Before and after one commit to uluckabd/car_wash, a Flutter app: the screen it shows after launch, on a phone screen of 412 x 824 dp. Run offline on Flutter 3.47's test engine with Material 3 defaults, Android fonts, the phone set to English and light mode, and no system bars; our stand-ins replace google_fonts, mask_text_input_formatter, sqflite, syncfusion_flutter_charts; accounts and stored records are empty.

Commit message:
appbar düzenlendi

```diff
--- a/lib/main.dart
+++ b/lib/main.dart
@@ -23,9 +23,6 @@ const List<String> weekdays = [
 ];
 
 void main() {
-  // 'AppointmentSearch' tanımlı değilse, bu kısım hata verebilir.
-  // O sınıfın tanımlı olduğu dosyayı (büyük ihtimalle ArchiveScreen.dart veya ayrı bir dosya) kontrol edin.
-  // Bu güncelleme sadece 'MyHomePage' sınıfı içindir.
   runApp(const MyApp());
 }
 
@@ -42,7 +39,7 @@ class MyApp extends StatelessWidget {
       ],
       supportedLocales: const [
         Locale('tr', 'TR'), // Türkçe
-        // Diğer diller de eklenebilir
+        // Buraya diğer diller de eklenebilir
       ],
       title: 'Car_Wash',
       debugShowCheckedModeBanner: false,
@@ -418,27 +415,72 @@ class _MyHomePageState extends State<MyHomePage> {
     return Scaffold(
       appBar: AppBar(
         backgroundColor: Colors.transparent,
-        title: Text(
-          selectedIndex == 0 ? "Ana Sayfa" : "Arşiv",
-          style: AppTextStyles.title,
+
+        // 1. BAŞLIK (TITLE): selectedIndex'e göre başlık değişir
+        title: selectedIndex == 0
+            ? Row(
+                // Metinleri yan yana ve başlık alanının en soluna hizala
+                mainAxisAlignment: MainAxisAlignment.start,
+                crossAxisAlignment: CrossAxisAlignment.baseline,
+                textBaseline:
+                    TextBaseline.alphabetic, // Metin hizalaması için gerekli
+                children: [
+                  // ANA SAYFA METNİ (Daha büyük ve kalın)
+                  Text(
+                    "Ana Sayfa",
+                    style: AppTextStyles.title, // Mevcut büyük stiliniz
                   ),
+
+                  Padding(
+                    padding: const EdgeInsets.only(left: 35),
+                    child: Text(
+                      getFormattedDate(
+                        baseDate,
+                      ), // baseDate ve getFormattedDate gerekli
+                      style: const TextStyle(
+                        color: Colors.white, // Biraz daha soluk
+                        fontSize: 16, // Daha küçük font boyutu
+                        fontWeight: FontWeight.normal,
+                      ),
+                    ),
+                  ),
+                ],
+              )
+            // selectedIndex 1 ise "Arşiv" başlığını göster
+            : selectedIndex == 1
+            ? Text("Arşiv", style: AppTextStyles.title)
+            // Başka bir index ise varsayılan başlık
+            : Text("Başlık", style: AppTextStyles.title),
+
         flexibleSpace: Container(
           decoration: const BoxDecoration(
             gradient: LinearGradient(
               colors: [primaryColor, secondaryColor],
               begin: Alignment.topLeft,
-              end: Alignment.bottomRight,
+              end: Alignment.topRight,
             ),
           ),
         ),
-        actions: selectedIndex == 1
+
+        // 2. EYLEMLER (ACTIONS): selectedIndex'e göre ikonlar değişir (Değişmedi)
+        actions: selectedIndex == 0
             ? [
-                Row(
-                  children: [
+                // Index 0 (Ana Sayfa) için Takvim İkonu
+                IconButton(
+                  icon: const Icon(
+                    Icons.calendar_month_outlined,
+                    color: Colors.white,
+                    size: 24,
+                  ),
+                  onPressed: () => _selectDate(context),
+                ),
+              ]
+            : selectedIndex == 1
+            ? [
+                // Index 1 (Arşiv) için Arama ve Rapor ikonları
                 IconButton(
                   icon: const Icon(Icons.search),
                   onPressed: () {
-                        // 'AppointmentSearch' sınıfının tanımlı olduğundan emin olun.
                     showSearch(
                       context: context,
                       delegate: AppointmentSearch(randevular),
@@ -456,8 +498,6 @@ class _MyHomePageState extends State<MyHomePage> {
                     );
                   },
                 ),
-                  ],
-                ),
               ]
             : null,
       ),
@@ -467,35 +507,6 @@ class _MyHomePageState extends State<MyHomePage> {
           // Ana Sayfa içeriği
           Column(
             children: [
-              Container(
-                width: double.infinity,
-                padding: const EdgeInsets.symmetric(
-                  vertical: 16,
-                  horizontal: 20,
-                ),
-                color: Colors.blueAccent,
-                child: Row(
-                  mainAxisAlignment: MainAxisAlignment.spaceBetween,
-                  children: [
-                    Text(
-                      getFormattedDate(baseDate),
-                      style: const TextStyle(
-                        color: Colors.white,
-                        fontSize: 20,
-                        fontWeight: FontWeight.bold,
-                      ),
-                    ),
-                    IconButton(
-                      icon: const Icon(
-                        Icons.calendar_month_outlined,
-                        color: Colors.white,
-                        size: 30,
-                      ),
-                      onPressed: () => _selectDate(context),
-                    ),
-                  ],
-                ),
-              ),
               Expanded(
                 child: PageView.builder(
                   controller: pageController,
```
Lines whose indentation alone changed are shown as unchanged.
***
### [WHAT YOU WILL DO]
Each of the records shown above needs to be repeated exactly.

### [WRITTEN SOLUTION]
Before and after one commit to uluckabd/car_wash, a Flutter app: the screen it shows after launch, on a phone screen of 412 x 824 dp. Run offline on Flutter 3.47's test engine with Material 3 defaults, Android fonts, the phone set to English and light mode, and no system bars; our stand-ins replace google_fonts, mask_text_input_formatter, sqflite, syncfusion_flutter_charts; accounts and stored records are empty.

Commit message:
appbar düzenlendi

```diff
--- a/lib/main.dart
+++ b/lib/main.dart
@@ -23,9 +23,6 @@ const List<String> weekdays = [
 ];
 
 void main() {
-  // 'AppointmentSearch' tanımlı değilse, bu kısım hata verebilir.
-  // O sınıfın tanımlı olduğu dosyayı (büyük ihtimalle ArchiveScreen.dart veya ayrı bir dosya) kontrol edin.
-  // Bu güncelleme sadece 'MyHomePage' sınıfı içindir.
   runApp(const MyApp());
 }
 
@@ -42,7 +39,7 @@ class MyApp extends StatelessWidget {
       ],
       supportedLocales: const [
         Locale('tr', 'TR'), // Türkçe
-        // Diğer diller de eklenebilir
+        // Buraya diğer diller de eklenebilir
       ],
       title: 'Car_Wash',
       debugShowCheckedModeBanner: false,
@@ -418,27 +415,72 @@ class _MyHomePageState extends State<MyHomePage> {
     return Scaffold(
       appBar: AppBar(
         backgroundColor: Colors.transparent,
-        title: Text(
-          selectedIndex == 0 ? "Ana Sayfa" : "Arşiv",
-          style: AppTextStyles.title,
+
+        // 1. BAŞLIK (TITLE): selectedIndex'e göre başlık değişir
+        title: selectedIndex == 0
+            ? Row(
+                // Metinleri yan yana ve başlık alanının en soluna hizala
+                mainAxisAlignment: MainAxisAlignment.start,
+                crossAxisAlignment: CrossAxisAlignment.baseline,
+                textBaseline:
+                    TextBaseline.alphabetic, // Metin hizalaması için gerekli
+                children: [
+                  // ANA SAYFA METNİ (Daha büyük ve kalın)
+                  Text(
+                    "Ana Sayfa",
+                    style: AppTextStyles.title, // Mevcut büyük stiliniz
                   ),
+
+                  Padding(
+                    padding: const EdgeInsets.only(left: 35),
+                    child: Text(
+                      getFormattedDate(
+                        baseDate,
+                      ), // baseDate ve getFormattedDate gerekli
+                      style: const TextStyle(
+                        color: Colors.white, // Biraz daha soluk
+                        fontSize: 16, // Daha küçük font boyutu
+                        fontWeight: FontWeight.normal,
+                      ),
+                    ),
+                  ),
+                ],
+              )
+            // selectedIndex 1 ise "Arşiv" başlığını göster
+            : selectedIndex == 1
+            ? Text("Arşiv", style: AppTextStyles.title)
+            // Başka bir index ise varsayılan başlık
+            : Text("Başlık", style: AppTextStyles.title),
+
         flexibleSpace: Container(
           decoration: const BoxDecoration(
             gradient: LinearGradient(
               colors: [primaryColor, secondaryColor],
               begin: Alignment.topLeft,
-              end: Alignment.bottomRight,
+              end: Alignment.topRight,
             ),
           ),
         ),
-        actions: selectedIndex == 1
+
+        // 2. EYLEMLER (ACTIONS): selectedIndex'e göre ikonlar değişir (Değişmedi)
+        actions: selectedIndex == 0
             ? [
-                Row(
-                  children: [
+                // Index 0 (Ana Sayfa) için Takvim İkonu
+                IconButton(
+                  icon: const Icon(
+                    Icons.calendar_month_outlined,
+                    color: Colors.white,
+                    size: 24,
+                  ),
+                  onPressed: () => _selectDate(context),
+                ),
+              ]
+            : selectedIndex == 1
+            ? [
+                // Index 1 (Arşiv) için Arama ve Rapor ikonları
                 IconButton(
                   icon: const Icon(Icons.search),
                   onPressed: () {
-                        // 'AppointmentSearch' sınıfının tanımlı olduğundan emin olun.
                     showSearch(
                       context: context,
                       delegate: AppointmentSearch(randevular),
@@ -456,8 +498,6 @@ class _MyHomePageState extends State<MyHomePage> {
                     );
                   },
                 ),
-                  ],
-                ),
               ]
             : null,
       ),
@@ -467,35 +507,6 @@ class _MyHomePageState extends State<MyHomePage> {
           // Ana Sayfa içeriği
           Column(
             children: [
-              Container(
-                width: double.infinity,
-                padding: const EdgeInsets.symmetric(
-                  vertical: 16,
-                  horizontal: 20,
-                ),
-                color: Colors.blueAccent,
-                child: Row(
-                  mainAxisAlignment: MainAxisAlignment.spaceBetween,
-                  children: [
-                    Text(
-                      getFormattedDate(baseDate),
-                      style: const TextStyle(
-                        color: Colors.white,
-                        fontSize: 20,
-                        fontWeight: FontWeight.bold,
-                      ),
-                    ),
-                    IconButton(
-                      icon: const Icon(
-                        Icons.calendar_month_outlined,
-                        color: Colors.white,
-                        size: 30,
-                      ),
-                      onPressed: () => _selectDate(context),
-                    ),
-                  ],
-                ),
-              ),
               Expanded(
                 child: PageView.builder(
                   controller: pageController,
```
Lines whose indentation alone changed are shown as unchanged.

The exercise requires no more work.